The story takes place in the 1930s. Not much was known about psychiatry or psychology in those days. California was a much smaller state, population-wise. The total population was around two-and-a-half million. It did not have a lot of facilities for caring for people like Lennie. He is mentally retarded. There is nothing a psychiatrist could do to improve his intelligence. California had one institution where people like Lennie ended up. That is where Lennie would have gone long before if George hadn't taken him under his wing. The institution was the California State Mental Hospital in Napa, founded in 1875. It was full of non-violent mentally challenged men like Lennie. They were given jobs to do around the premises, and the state even rented them out as agricultural workers. If George had tried looking for help for Lennie, his friend might easily have been taken away from him and placed in the Napa State Hospital. George has no legal rights to care for Lennie or to make decisions for him. Lennie might have been better off if George had managed to get him committed to Napa, or if he had persuaded Lennie to commit himself. Lennie would have still been alive, and he might have been relatively happy in such an institution. It was not the kind of hell-hole that Crooks describes in one scene where he says:

"Want me ta tell ya what'll happen? They'll take ya to the booby hatch. They'll tie ya up with a collar, like a dog."

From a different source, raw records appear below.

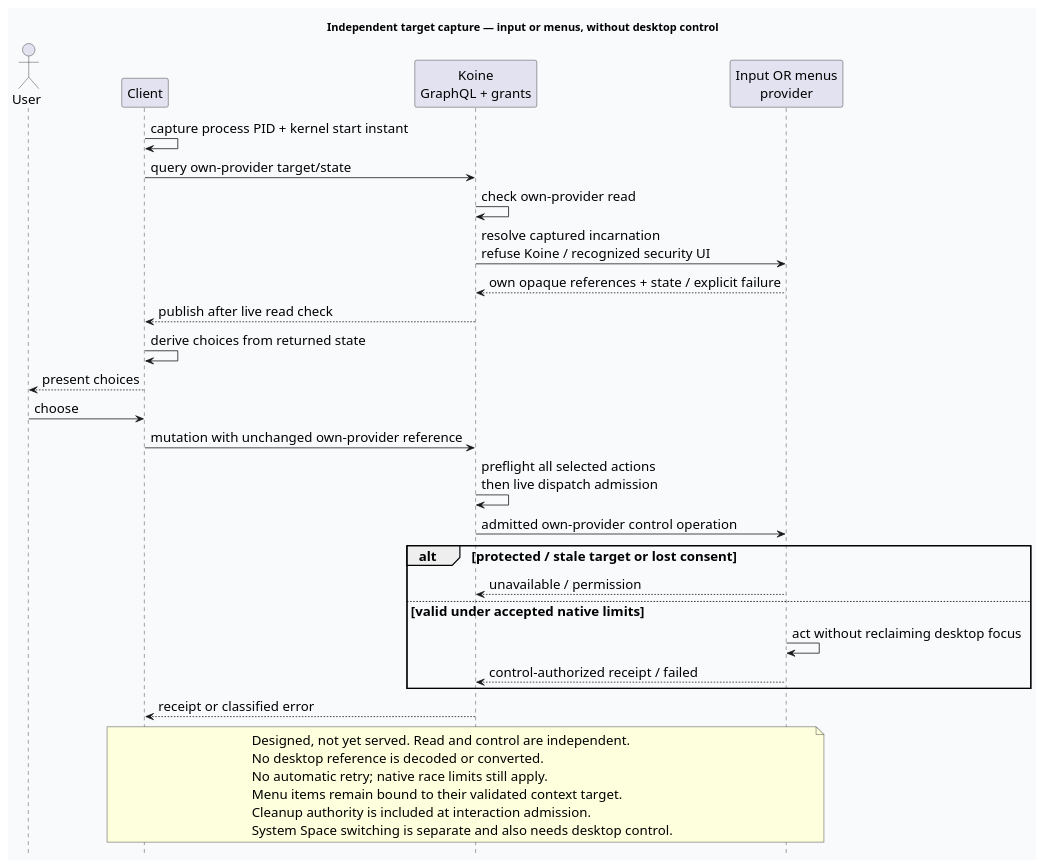
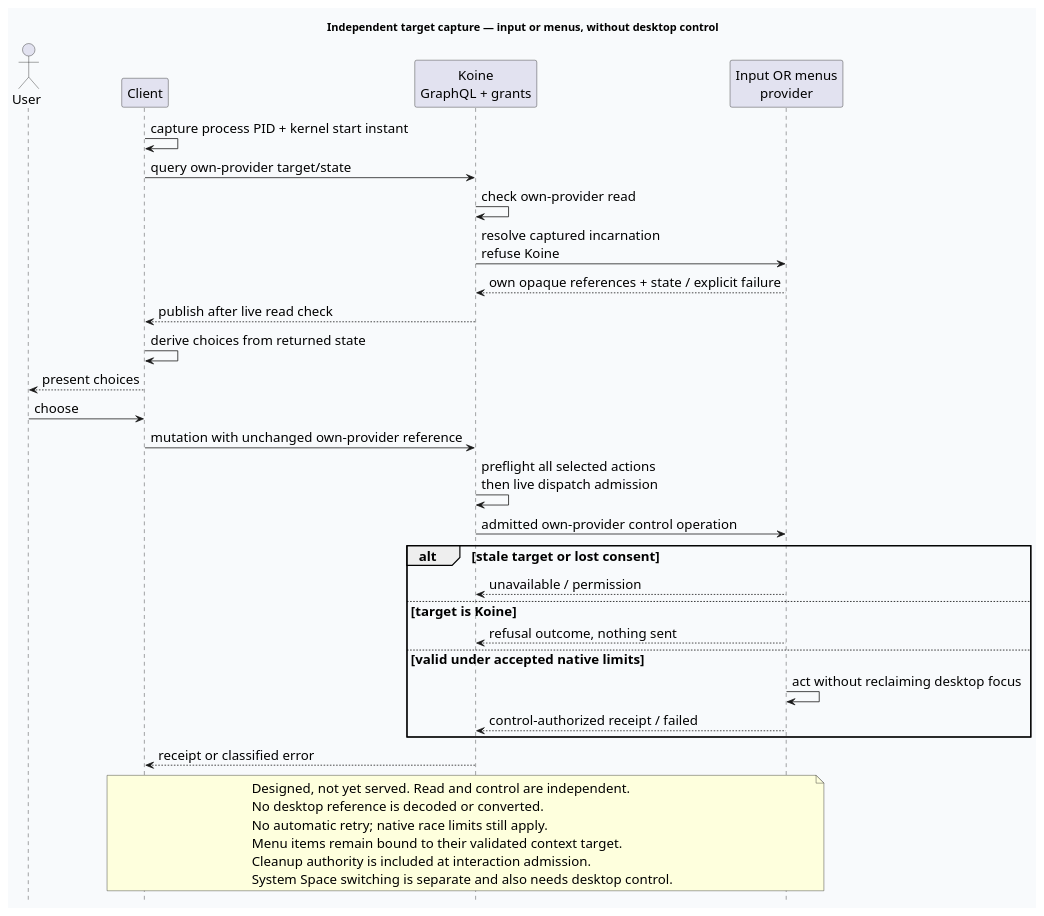
The diagram in docs/design/architecture/workflow-targets.puml (Linkuistics/Koine), drawn with PlantUML before and after one commit. The commit also changed 14 other files, not shown here.

```diff
--- a/docs/design/architecture/workflow-targets.puml
+++ b/docs/design/architecture/workflow-targets.puml
@@ -1,39 +1,41 @@
 @startuml workflow-targets
 skinparam backgroundColor #F8FAFC
 skinparam defaultFontName Helvetica
 skinparam defaultFontSize 17
 skinparam shadowing false
 hide footbox
 title Independent target capture — input or menus, without desktop control
 actor User
 participant Client
 participant "Koine\nGraphQL + grants" as Host
 participant "Input OR menus\nprovider" as Provider
 Client -> Client: capture process PID + kernel start instant
 Client -> Host: query own-provider target/state
 Host -> Host: check own-provider read
-Host -> Provider: resolve captured incarnation\nrefuse Koine / recognized security UI
+Host -> Provider: resolve captured incarnation\nrefuse Koine
 Provider --> Host: own opaque references + state / explicit failure
 Host --> Client: publish after live read check
 Client -> Client: derive choices from returned state
 Client --> User: present choices
 User -> Client: choose
 Client -> Host: mutation with unchanged own-provider reference
 Host -> Host: preflight all selected actions\nthen live dispatch admission
 Host -> Provider: admitted own-provider control operation
-alt protected / stale target or lost consent
+alt stale target or lost consent
 Provider --> Host: unavailable / permission
+else target is Koine
+Provider --> Host: refusal outcome, nothing sent
 else valid under accepted native limits
 Provider -> Provider: act without reclaiming desktop focus
 Provider --> Host: control-authorized receipt / failed
 end
 Host --> Client: receipt or classified error
 note over Client,Provider
 Designed, not yet served. Read and control are independent.
 No desktop reference is decoded or converted.
 No automatic retry; native race limits still apply.
 Menu items remain bound to their validated context target.
 Cleanup authority is included at interaction admission.
 System Space switching is separate and also needs desktop control.
 end note
 @enduml
```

Homicidal maniacs may have been restrained with straitjackets and padded cells, but the majority of the inmates at Napa had plenty of freedom, comfortable beds, clean uniforms, and decent food. It was just an institution, but it was clean and well maintained. None of the mentally retarded inmates were ever cured because there was no way to cure them. They were just permanently institutionalized.